To do: Give a count of the lines below that have the string "pink" in them, with no other words.

○ ○ ○ ○ ○

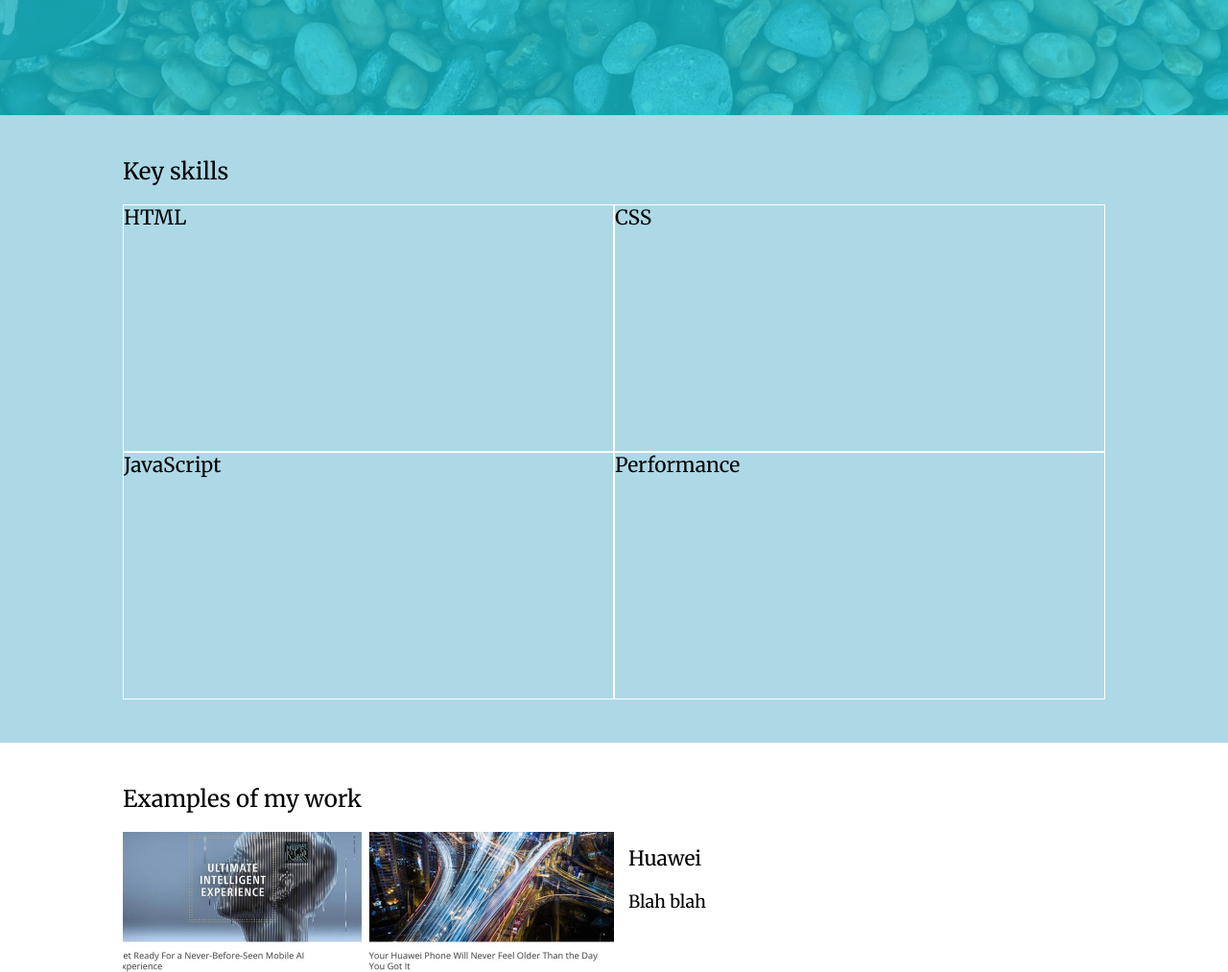
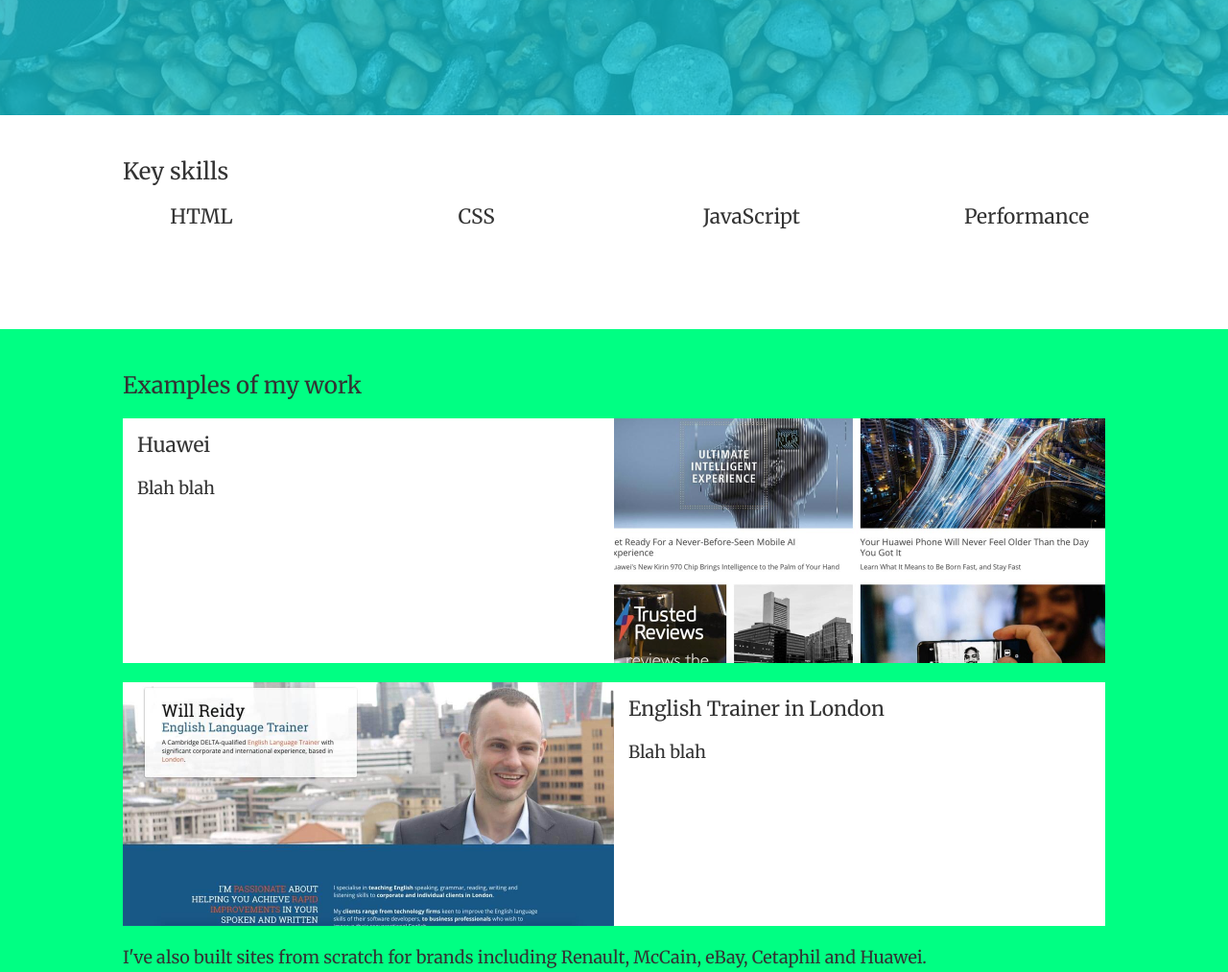
Before and after one commit to chrisonside/chris-reidy-portfolio, a website: page index.html in a window 1280 px wide. Shown: the part 520-1533 px from the top of the page at 96% size. Drawn offline with nearby package versions, Linux system fonts and the light colour scheme; files that its build step writes are made by us from their sources.

Commit message:
Add latest styling updates prior to checking out on another device

```diff
--- a/sass/global/_colours.scss
+++ b/sass/global/_colours.scss
@@ -1,2 +1,13 @@
 $colour-black: #000;
 $colour-white: #fff;
+$colour-grey: #333;
+
+$colour-turquoise: #14BECC;
+$colour-lime: #00FF83;
+$colour-peach: #FF7985;
+$colour-pink: #CC1481;
+
+$bg-one: $colour-turquoise;
+$bg-two: $colour-lime;
+$bg-three: $colour-peach;
+$bg-four: $colour-pink;
--- a/sass/global/_global.scss
+++ b/sass/global/_global.scss
@@ -18,6 +18,7 @@
 body {
     @include font-size(16);
     font-family: $font-primary;
+    color: #333;
 	-webkit-font-smoothing: antialiased;
     -moz-osx-font-smoothing: grayscale;
 }
--- a/sass/modules/_examples.scss
+++ b/sass/modules/_examples.scss
@@ -1,5 +1,5 @@
 .examples {
-	background: $colour-white;
+	background: $bg-two;
 }
 
 .examples__container {
@@ -10,6 +10,13 @@
 	@extend %vertical-rhythm;
 	background-color: $colour-white;
 	@extend .grid;
+
+	/* Switch order of content in first row */
+	&:first-of-type {
+		display: flex;
+		flex-direction: row-reverse;
+		align-items: flex-start;
+	}
 }
 
 .example__image {
--- a/sass/modules/_hero.scss
+++ b/sass/modules/_hero.scss
@@ -53,7 +53,3 @@
 .hero__heading {
 	color: $colour-white;
 }
-
-.hero__intro {
-	color: $colour-black;
-}
--- a/sass/modules/_interests.scss
+++ b/sass/modules/_interests.scss
@@ -1,5 +1,5 @@
 .interests {
-	background: skyblue;
+	background: $colour-white;
 }
 
 .interests__container {
--- a/sass/modules/_skills.scss
+++ b/sass/modules/_skills.scss
@@ -1,5 +1,5 @@
 .skills {
-	background: lightblue;
+	background: $colour-white;
 }
 
 .skills__container {
@@ -7,22 +7,93 @@
 }
 
 .skill {
-	@extend .grid__item;
-	width: 50%;
-	padding-bottom: 25%;
+	/* @extend .grid__item; - DO  I NEED THIS ANYMORE?! */
+	width: 38%;
+	display: inline-block;
+	vertical-align: top;
+	margin-right: 8%;
+	margin-left: 8%;
+	margin-bottom: 8%;
+	position: relative;
+	text-align: center;
 
-	@include media(">=largephone") {
-		width: 50%;
-		padding-bottom: 50%;
+	&:nth-child(1) .skill__placeholder {
+		background: $bg-one;
+	}
+
+	&:nth-child(2) .skill__placeholder {
+		background: $bg-two;
+	}
+
+	&:nth-child(3) .skill__placeholder {
+		background: $bg-three;
+	}
+
+	&:nth-child(4) .skill__placeholder {
+		background: $bg-four;
+	}
+
+	&:nth-child(even) {
+		margin-left: 0;
 	}
 
 	@include media(">=tablet") {
-		width: 25%;
-		padding-bottom: 25%;
-	}
+		width: 16%;
+		margin-right: 12%;
+		margin-left: 0;
+		margin-bottom: $vertical-rhythm*2;
 
-	@include media(">=desktop") {
-		width: 50%;
-		padding-bottom: 25%;
+		&:last-child {
+			margin-right: 0;
+		}
 	}
 }
+
+.skill__placeholder {
+	width: 100%;
+	height: 0;
+	padding-bottom: 100%;
+	border-radius: 50%;
+	margin-bottom: $vertical-rhythm;
+}
+
+
+/*.skill__icon {
+	position: absolute;
+	top: 50%;
+	transform: translateY(-50%);
+	width: 100%;
+	text-align: center;
+}*/
+
+.skill__title {
+	color: $colour-grey;
+	margin-bottom: $vertical-rhythm;
+}
+
+.skill__intro {
+	color: $colour-grey;
+}
+
+/*@keyframes pulse {
+    0% {
+        transform: scale(0);
+        opacity: 0.0;
+    }
+    25% {
+        transform: scale(0);
+        opacity: 0.2;
+    }
+    50% {
+        transform: scale(0.1);
+        opacity: 0.5;
+    }
+    75% {
+        transform: scale(0.5);
+        opacity: 0.8;
+    }
+    100% {
+        transform: scale(1);
+        opacity: 0.0;
+    }
+}*/
```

○ ○ ○ ○ ○

Completed task: 2